Niagara-on-the-Lake’s resident horse-drawn carriage activists announced the end of any “official involvement” in the NOTL campaign via social media Tuesday.
That means while action may continue in the fight against the carriages, any protests or planned events will be done without the leadership of At War for Animals Niagara, spokesperson Adam Stirr said during a phone interview.
He said he was feeling a lot of pressure from the community to “push harder” with his protesting tactics, but that wasn’t something he was prepared to do. It was time for him to take a step back from leading the charge, he said, which will allow room for protests to possibly move in a new direction.

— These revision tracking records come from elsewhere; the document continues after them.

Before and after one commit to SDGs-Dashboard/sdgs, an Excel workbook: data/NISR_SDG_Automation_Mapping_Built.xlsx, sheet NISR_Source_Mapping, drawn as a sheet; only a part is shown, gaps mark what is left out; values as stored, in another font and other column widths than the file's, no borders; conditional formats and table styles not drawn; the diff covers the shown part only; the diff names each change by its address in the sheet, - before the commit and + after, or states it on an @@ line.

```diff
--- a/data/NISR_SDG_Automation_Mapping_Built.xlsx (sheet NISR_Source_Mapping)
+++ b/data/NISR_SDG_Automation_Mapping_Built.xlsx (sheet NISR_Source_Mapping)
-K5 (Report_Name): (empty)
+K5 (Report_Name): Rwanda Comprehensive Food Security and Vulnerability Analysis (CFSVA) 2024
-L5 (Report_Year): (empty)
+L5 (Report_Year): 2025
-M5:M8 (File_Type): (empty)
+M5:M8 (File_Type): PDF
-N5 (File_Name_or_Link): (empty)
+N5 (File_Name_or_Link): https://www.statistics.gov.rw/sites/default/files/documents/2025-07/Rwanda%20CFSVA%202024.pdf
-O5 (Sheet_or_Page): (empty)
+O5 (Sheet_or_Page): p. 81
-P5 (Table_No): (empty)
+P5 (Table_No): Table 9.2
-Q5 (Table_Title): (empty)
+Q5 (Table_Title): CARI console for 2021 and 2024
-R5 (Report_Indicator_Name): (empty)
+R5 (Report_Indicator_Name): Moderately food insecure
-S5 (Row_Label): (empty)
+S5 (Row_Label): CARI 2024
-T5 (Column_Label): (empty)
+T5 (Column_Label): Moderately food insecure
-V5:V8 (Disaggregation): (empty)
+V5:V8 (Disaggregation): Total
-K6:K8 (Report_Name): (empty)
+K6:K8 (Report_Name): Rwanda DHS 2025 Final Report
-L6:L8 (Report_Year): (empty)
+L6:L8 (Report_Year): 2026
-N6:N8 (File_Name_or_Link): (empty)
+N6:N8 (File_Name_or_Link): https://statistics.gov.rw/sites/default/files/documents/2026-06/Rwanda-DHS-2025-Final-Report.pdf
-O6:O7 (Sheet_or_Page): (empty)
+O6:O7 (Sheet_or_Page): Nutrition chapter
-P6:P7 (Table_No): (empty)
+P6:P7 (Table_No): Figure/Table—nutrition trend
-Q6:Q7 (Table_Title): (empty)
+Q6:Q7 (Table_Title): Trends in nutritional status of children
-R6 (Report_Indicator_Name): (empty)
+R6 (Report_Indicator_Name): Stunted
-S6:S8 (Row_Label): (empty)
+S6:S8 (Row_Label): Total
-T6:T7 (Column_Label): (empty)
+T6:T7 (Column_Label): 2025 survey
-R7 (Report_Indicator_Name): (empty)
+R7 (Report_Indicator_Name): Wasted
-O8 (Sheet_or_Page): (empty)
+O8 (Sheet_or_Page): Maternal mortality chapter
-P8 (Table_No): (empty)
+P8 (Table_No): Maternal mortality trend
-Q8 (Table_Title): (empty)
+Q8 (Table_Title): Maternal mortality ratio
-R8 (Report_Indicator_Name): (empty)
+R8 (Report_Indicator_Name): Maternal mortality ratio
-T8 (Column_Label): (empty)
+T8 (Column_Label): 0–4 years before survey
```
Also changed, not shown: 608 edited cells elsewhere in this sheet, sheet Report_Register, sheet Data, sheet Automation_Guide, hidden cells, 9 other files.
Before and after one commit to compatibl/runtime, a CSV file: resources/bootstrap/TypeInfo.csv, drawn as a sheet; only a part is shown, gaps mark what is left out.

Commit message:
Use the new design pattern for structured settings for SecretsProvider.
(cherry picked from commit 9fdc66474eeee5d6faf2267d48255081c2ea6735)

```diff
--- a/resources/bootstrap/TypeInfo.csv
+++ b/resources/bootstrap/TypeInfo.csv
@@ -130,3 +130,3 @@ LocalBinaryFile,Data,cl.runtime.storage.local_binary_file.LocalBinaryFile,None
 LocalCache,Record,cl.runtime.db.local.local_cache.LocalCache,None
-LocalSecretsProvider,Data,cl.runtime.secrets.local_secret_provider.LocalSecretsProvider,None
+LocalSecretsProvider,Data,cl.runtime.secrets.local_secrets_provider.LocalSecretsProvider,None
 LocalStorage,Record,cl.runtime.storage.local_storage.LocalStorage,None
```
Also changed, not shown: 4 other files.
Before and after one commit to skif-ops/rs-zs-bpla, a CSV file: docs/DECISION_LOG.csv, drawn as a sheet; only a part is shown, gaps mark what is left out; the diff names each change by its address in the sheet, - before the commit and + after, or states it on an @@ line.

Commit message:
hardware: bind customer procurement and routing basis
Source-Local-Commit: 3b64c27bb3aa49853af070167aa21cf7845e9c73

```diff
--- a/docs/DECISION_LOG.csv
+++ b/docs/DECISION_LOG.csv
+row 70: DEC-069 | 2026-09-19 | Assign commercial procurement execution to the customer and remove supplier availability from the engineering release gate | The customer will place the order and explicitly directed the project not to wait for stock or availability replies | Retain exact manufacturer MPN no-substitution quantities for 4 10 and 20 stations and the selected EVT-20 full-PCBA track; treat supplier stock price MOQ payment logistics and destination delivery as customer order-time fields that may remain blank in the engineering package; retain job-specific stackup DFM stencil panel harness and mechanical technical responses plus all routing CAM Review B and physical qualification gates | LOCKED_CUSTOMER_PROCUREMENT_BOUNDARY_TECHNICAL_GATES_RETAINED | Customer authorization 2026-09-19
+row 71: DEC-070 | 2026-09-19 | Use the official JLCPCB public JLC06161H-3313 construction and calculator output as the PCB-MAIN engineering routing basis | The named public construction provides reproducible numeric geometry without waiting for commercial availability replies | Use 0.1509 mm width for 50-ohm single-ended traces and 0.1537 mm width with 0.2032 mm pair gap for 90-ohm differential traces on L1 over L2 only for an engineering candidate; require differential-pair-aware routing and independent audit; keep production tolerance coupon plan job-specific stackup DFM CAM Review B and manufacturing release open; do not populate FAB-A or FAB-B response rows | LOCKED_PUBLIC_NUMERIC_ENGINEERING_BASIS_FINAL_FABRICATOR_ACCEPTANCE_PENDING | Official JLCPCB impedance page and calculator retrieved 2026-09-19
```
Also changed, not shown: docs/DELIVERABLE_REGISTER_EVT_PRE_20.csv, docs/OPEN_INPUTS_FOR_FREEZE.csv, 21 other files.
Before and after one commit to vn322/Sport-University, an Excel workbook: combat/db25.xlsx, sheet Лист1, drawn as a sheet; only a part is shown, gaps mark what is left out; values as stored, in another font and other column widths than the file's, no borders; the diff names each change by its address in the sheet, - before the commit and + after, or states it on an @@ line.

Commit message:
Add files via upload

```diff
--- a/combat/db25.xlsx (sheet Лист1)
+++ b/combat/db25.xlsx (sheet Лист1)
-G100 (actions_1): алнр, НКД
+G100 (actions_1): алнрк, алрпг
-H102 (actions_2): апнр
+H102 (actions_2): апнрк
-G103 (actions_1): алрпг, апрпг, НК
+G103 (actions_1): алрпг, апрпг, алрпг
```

“There isn't going to be any kind of leaders or central organization. There won't be really any one group that can be singled out as running the protest. It's kind of going to be a decentralized collective of individuals,” he said.
Jennifer Jones-Butski, a spokesperson for the Locals for Carriages opposition group, said, while the reason for the announcement could be interpreted in many different ways, she thinks it might have to do the Bill 156, the Security from Trespass and Protecting Food Safety Act.
She said she believes the group posted its withdrawal in NOTL because “they know Bill 156 is inevitable.”
“They know Laura (Sentineal) spoke to the bill, and they know that means the carriages very likely could get legislative protection,” she said.
If the carriages do not get more protection through the bill, she said it could also mean the carriages could become a larger target, she said.
“I honestly don't blame him for wanting to take a step back and advising everyone that they're liable for themselves at this stage in the game. There are a lot of very angry, radical people out there,” Jones-Butski said.
Stirr said At War for Animals Niagara will remain intact, but its role will shift toward documenting and recording protests and events as they’re happening.
“We're going to transition into more of a media outlet for animal rights stuff in the region. So, we're going to be covering different events from an animal rights perspective,” he said.
But he said he wasn't sure the carriage supporters could count this as a win yet.
“I think it might be a little premature to start calling this a win. They might want to see what moves in after us. They might find themselves begging for us to come back,” he said, adding he doesn't know what that new direction could look like.
“Every single individual that will be present is there representing themselves and they will each govern themselves accordingly as to what they feel that they want to be doing,” Stirr said.